For more than 3 years, the Gulf region has witnessed a major crisis, since Saudi Arabia, the Emirates, Bahrain and Egypt decided to impose a land, sea and air blockade on Qatar, in June 2017, amid false allegations and allegations against Qatar.
The siege began its first dramatic events during Donald Trump’s visit to Saudi Arabia on May 21, and Trump gave the siege countries “public support at the beginning until his administration made it clear to him that Qatar is an ally of his country and that Al Udeid base is important to America,” according to the description of the report of the security affairs editor for the “BBC” website Frank Gardner on November 12, 2020.
Also, statements by US National Security Adviser Robert O’Brien about the Gulf crisis, in which he said: “We want to settle the Gulf conflict” have sparked speculation about the Trump administration’s prospects for resolving the crisis between the quartet of blockading countries and Qatar before leaving the White House on January 20, 2021.
The 70-day chance
, O’Brien, told the editor of the American “The Hill”, Steve Clemons, at the Global Security Forum on November 16, 2020: “It is possible to achieve the step of opening the airspace for Qatari aviation with the Gulf states during the remaining 70 days of Trump’s presidency (shrunk to less than two months)”.
The American official affirmed that “the people of the Gulf are cousins, and Trump has made extensive contacts to resolve the Gulf crisis and lift the blockade on Qatar. He also expressed his wish to see Qatari planes cross the Saudi and Emirati airspace before leaving office.”
The newspaper “The Hill”, issued from Washington, pointed to the importance of Qatar to America, stressing that it “maintains strong relations with Doha, which hosts the US Central Command at Al Udeid Air Base.”

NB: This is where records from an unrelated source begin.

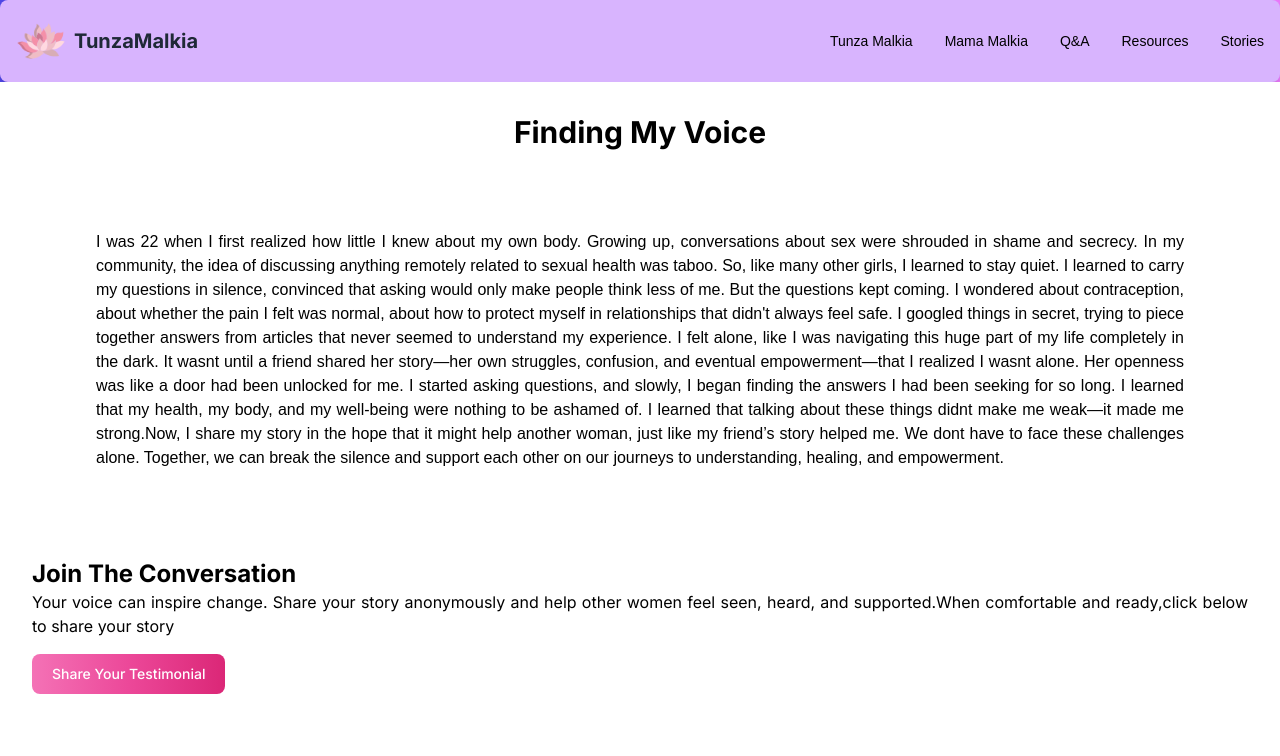
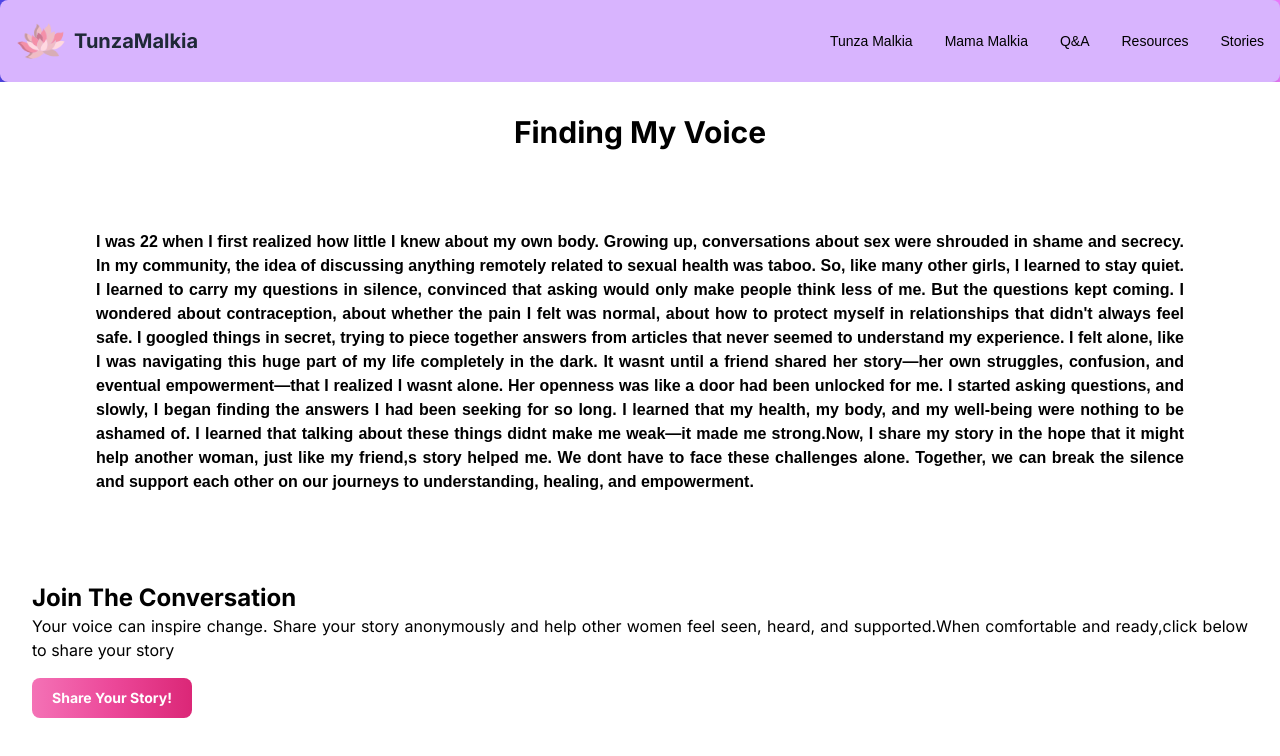
Before and after one commit to Konji-tech/tunzamalkia-gc, a Next.js app: page /testimonials/story1 in a window 1280 px wide. Shown: the top 756 px of the page. Built offline with nearby package versions, Linux system fonts and the light colour scheme.

Commit message:
cleaning UI

```diff
--- a/src/app/contraception/page.tsx
+++ b/src/app/contraception/page.tsx
@@ -71,7 +71,7 @@ function ContraceptionsList() {
       {contraceptionList.map((feature, index) => (
         <div
           key={index}
-          className="flex flex-col items-center gap-4 w-full max-w-[350px] bg-white rounded-3xl shadow-lg p-6 transition duration-1000 hover:scale-125"
+          className="flex flex-col items-center gap-4 w-full max-w-[350px] bg-[#f8d7da] rounded-3xl shadow-2xl p-6 transition duration-1000 hover:scale-125"
         >
           {/* Title */}
           <h3 className="text-xl font-semibold">{feature.title}</h3>
@@ -80,7 +80,7 @@ function ContraceptionsList() {
           <div className="rounded-3xl w-full aspect-square flex items-center justify-center ">
             <Image
               src={feature.image}
-              alt={feature.title} // Use title for alt text
+              alt={feature.title}
               className="object-cover"
             />
           </div>
@@ -114,7 +114,7 @@ export default function Contraceptions() {
         </div>
       </div>
 
-      <div className="flex flex-col px-16 py-16 bg-white text-center">
+      <div className="flex flex-col px-16 py-16 bg-purple-300  text-center rounded-md  ">
         <h2 className="text-4xl text-black font-bold">Welcome to Contraception Education </h2>
 
       </div>
--- a/src/app/testimonials/story1/page.tsx
+++ b/src/app/testimonials/story1/page.tsx
@@ -27,7 +27,7 @@ const Story1 = () => {
   return (
     <div className="p-8 bg-white w-screen h-screen">
       <h1 className="text-3xl font-bold mb-4 text-center">Finding My Voice</h1>
-      <div className="font-poppins p-16 text-justify">
+      <div className="font-poppins p-16 text-justify font-bold">
         <p>
           I was 22 when I first realized how little I knew about my own body. Growing up, conversations about sex were shrouded in shame and secrecy. In my
           community, the idea of discussing anything remotely related to sexual health was taboo. So, like many other girls, I learned to stay quiet. I learned
@@ -37,7 +37,7 @@ const Story1 = () => {
           part of my life completely in the dark. It wasnt until a friend shared her story—her own struggles, confusion, and eventual empowerment—that I
           realized I wasnt alone. Her openness was like a door had been unlocked for me. I started asking questions, and slowly, I began finding the answers I
           had been seeking for so long. I learned that my health, my body, and my well-being were nothing to be ashamed of. I learned that talking about these
-          things didnt make me weak—it made me strong.Now, I share my story in the hope that it might help another woman, just like my friend’s story helped
+          things didnt make me weak—it made me strong.Now, I share my story in the hope that it might help another woman, just like my friend,s story helped
           me. We dont have to face these challenges alone. Together, we can break the silence and support each other on our journeys to understanding, healing,
           and empowerment.
         </p>
@@ -46,8 +46,8 @@ const Story1 = () => {
       <p className="mb-4 text-justify">Your voice can inspire change.
         Share your story anonymously and help other women feel seen, heard, and supported.When comfortable and ready,click below to share your story </p>
       <Link href="https://docs.google.com/forms/d/e/1FAIpQLSfIflscaYftjiCQ3c0bxSlmB-uWofJTojyEBk0ML-OdaEQbTQ/viewform">
-        <button className="text-white bg-gradient-to-r from-pink-400 via-pink-500 to-pink-600 hover:bg-gradient-to-br focus:ring-4 focus:outline-none focus:ring-pink-300 font-medium rounded-lg text-sm px-5 py-2.5">
-          Share Your Testimonial
+        <button className="text-white bg-gradient-to-r from-pink-400 via-pink-500 to-pink-600 hover:bg-gradient-to-br focus:ring-4 focus:outline-none focus:ring-pink-300  rounded-lg text-sm px-5 py-2.5 font-bold">
+          Share Your Story!
         </button>
       </Link>
     </div>
```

That statement prompted observers, including the director of the Eastern Mediterranean Forum for Political and Strategic Studies, Muhammad Hamed, to say: “Trump will end the Gulf crisis as he started it in order not to give a winning point for the new administration of President-elect Joe Biden.”

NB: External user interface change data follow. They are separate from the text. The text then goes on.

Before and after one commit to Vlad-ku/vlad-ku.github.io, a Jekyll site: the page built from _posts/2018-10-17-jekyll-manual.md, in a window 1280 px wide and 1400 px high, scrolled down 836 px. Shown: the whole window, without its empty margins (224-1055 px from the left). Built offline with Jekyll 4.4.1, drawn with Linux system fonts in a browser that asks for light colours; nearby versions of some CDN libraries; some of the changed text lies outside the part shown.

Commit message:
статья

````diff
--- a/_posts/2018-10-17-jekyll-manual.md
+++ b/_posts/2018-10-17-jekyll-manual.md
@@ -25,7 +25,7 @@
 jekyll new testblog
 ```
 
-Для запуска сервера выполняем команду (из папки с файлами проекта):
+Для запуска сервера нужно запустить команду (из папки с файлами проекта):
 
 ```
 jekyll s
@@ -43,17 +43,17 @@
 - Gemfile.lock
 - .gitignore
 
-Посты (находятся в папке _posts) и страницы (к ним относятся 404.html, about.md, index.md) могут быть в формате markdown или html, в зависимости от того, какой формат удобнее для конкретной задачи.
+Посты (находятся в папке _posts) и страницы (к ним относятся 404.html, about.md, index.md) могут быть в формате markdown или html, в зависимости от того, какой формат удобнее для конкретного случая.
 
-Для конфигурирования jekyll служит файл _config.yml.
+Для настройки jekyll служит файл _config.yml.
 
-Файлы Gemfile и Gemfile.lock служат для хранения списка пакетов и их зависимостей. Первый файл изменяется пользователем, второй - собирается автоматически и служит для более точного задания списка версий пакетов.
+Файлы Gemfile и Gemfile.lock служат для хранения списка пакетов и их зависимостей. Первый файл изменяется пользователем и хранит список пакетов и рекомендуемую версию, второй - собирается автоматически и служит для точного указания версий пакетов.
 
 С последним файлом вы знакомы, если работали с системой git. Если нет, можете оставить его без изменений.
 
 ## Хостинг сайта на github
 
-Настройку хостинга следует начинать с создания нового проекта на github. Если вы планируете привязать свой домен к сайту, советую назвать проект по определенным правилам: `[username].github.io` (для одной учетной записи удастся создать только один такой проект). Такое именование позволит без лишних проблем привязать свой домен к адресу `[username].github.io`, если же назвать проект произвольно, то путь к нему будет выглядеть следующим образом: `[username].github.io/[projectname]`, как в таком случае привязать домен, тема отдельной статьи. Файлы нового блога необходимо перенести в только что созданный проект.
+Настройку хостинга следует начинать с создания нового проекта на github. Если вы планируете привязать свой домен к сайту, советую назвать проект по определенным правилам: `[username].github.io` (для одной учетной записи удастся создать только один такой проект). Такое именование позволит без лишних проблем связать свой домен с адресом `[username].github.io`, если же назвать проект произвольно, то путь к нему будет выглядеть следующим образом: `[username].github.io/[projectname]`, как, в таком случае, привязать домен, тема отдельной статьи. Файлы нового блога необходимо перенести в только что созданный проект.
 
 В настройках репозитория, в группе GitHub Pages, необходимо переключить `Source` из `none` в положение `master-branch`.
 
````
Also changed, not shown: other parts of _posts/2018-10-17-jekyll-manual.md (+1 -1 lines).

On the same day that the US National Security Adviser said about the Gulf crisis, His Excellency Sheikh Mohammed bin Abdulrahman Al Thani, Deputy Prime Minister and Minister of Foreign Affairs, spoke about the presence of great momentum from the Trump administration, on the matter.
He stressed that Qatar “has been open to dialogue from the beginning, and we have a good intention to have a constructive dialogue, and there is no winner or loser from the crisis.”
His Excellency said during the Global Security Forum, which was launched in Doha on November 16, 2020: “Qatar has not carried out any hostile actions against the blockading countries,” and that “all the allegations and allegations that have been directed at it and that caused the blockade are false and false.”
What about the Biden administration?
On the other hand, and in contrast to the Trump administration’s talk of deciphering the Gulf crisis, the UAE faces great concerns from the administration of President-elect Biden, despite Abu Dhabi’s decision to sign an agreement with the Israeli entity, sponsored by the United States in September 2020, and the billions of deals it concluded with Tel Aviv.
Indeed, Democratic and Republican members of the US Senate sought to prevent Trump from selling weapons to the UAE, worth $ 23 billion, including F-35s, as the members confirmed that they would submit 4 separate legislation to reject the deal, because of their objection to Abu Dhabi’s role in killing civilians in Yemen.
In a news analysis by Security Affairs Editor Frank Gardner for the BCC website on November 12, 2020, he said: “It is expected that President-elect Biden’s administration will push towards healing the Gulf rift, whose continuation is not in the interest of Washington or the Gulf states.”
But … will Trump succeed in order not to give Biden this opportunity in the future?